▸ **WORK TASK**
Look through the entries and report how many lines include the word "href". Give the number alone.

▸ **User interface change data**
══════════

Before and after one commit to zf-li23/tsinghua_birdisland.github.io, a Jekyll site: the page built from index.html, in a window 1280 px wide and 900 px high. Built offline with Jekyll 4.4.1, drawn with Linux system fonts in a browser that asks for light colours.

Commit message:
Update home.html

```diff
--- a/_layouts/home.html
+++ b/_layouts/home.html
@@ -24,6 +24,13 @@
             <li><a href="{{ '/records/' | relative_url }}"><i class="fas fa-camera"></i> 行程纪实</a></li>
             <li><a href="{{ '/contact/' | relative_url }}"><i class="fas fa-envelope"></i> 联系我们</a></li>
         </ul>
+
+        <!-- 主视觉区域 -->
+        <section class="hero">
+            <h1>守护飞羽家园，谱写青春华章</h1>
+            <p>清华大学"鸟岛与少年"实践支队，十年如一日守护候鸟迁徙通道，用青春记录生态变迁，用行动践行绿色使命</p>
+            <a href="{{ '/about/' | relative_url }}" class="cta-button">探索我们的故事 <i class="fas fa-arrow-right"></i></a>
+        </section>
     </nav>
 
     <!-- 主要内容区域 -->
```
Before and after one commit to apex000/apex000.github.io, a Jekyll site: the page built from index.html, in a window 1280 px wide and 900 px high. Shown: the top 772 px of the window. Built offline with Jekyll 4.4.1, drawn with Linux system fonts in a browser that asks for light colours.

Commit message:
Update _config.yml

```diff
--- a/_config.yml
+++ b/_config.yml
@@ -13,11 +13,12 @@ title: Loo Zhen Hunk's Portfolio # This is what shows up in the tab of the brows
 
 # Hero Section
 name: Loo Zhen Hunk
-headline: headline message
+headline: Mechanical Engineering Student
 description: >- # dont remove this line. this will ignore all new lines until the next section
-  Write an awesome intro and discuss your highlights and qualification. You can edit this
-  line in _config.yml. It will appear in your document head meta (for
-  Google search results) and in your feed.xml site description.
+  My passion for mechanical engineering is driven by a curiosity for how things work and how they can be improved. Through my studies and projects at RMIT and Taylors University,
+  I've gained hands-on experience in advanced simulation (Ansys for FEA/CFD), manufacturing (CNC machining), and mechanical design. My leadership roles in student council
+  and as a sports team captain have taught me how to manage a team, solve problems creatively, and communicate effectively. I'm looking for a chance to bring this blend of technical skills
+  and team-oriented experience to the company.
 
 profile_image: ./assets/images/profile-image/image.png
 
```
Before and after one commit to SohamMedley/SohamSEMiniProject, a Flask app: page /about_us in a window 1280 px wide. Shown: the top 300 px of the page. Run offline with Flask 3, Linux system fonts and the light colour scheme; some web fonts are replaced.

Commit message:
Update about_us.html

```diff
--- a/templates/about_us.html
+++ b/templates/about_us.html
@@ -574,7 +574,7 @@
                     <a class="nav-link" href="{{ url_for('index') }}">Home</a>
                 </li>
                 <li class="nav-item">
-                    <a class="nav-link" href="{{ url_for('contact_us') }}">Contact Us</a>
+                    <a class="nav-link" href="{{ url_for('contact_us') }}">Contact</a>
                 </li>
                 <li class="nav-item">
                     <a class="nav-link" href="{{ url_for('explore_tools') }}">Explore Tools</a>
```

══════════

▸ **TASK SOLUTION**
7